Found at the top of the tower, Blarney Stone has welcomed people from all walks of life who come to gain the gift of eloquence. Legend has it that if you kiss the stone, you’ll never be lost for words again!
A short drive away from Cork takes you to Cobh, a pretty coastal town on the southern coast of Ireland. Cobh was the original departure point for those emigrating to North America from 1848 to 1950 and was also the final port of call for the RMS Titanic before she set out on her doomed voyage.
Today, the charming town has a distinctly Victorian feel to its architecture and streets. Tourists flock to Cobh to make the most of the activities on offer, such as fishing, sailing, bird watching, and walking tours.
Blackrock Castle Observatory
Blackrock Castle Observatory is a must-see for any science buff.

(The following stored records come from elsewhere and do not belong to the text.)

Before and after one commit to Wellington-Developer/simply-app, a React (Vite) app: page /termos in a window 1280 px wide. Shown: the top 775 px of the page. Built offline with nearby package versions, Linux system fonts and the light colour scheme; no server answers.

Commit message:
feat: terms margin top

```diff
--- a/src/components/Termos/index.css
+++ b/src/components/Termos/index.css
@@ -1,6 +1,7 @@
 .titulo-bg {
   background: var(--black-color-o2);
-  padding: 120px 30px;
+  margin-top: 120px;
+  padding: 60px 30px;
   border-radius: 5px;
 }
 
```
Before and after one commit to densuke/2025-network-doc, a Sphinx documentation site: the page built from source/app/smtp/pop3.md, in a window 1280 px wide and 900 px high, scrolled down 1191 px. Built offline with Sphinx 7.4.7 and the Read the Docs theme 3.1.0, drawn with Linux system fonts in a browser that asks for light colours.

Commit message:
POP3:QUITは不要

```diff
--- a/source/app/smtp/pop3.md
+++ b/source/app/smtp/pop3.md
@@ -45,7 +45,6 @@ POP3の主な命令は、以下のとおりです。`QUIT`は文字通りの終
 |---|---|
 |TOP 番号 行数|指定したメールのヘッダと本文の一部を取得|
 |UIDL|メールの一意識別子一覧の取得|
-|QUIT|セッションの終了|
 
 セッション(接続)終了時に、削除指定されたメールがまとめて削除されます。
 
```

The 16th-century castle houses numerous interactive science exhibits, offering a way to bring space back down to Earth in a way that’s accessible for all.
The castle looks out over Cork’s harbor, and once stood as a defense fort against pirates and raiders. Today, it’s a full-time planetarium and a place for kids, families, and other visitors to learn about science, technology, and engineering.
Learn more about whiskey at the Jameson Distillery Experience
No trip to Ireland would be complete without a tour of the famous Jameson’s Distillery on your itinerary. A knowledgeable guide will take you around the distillery, teaching you of the hard-working people who helped to bring John Jameson’s ideas to life.
Go behind the scenes as you tour the principal buildings, you’ll get to try four different Midleton Distilleries’ premium whiskeys. See how they compare to Jameson and learn all about the whiskey distilling process from an expert.
St Patrick’s Street
Known to locals as” Pana”, St Patrick’s Street is Cork’s main, and best, shopping street. The street is an eclectic mix of the old and the new; you’ll find 18th-century buildings beside high street stores and a mixture of traditional Irish pubs alongside trendy bars.
Shop-til-you-drop at the multitude of department stores that line the street, then head to one of the local restaurants for a bite to eat. The monument in honor of Theobald Mathew, the Apostle of Temperance, facing St Patrick’s Bridge, is a gentle reminder of the street’s extensive history.
Get a glimpse into Cork’s medieval past at the tower of the Red Abbey. As the city’s only structure remaining from the medieval era, the Red Abbey is a well-preserved relic of the Anglo-Norman colonization of Cork.
While you cannot climb the tower, you can admire the Gothic architecture of the 20-meter structure, from the exterior. Uncover the history of a bygone era at this National Monument, a relic of the 14th century.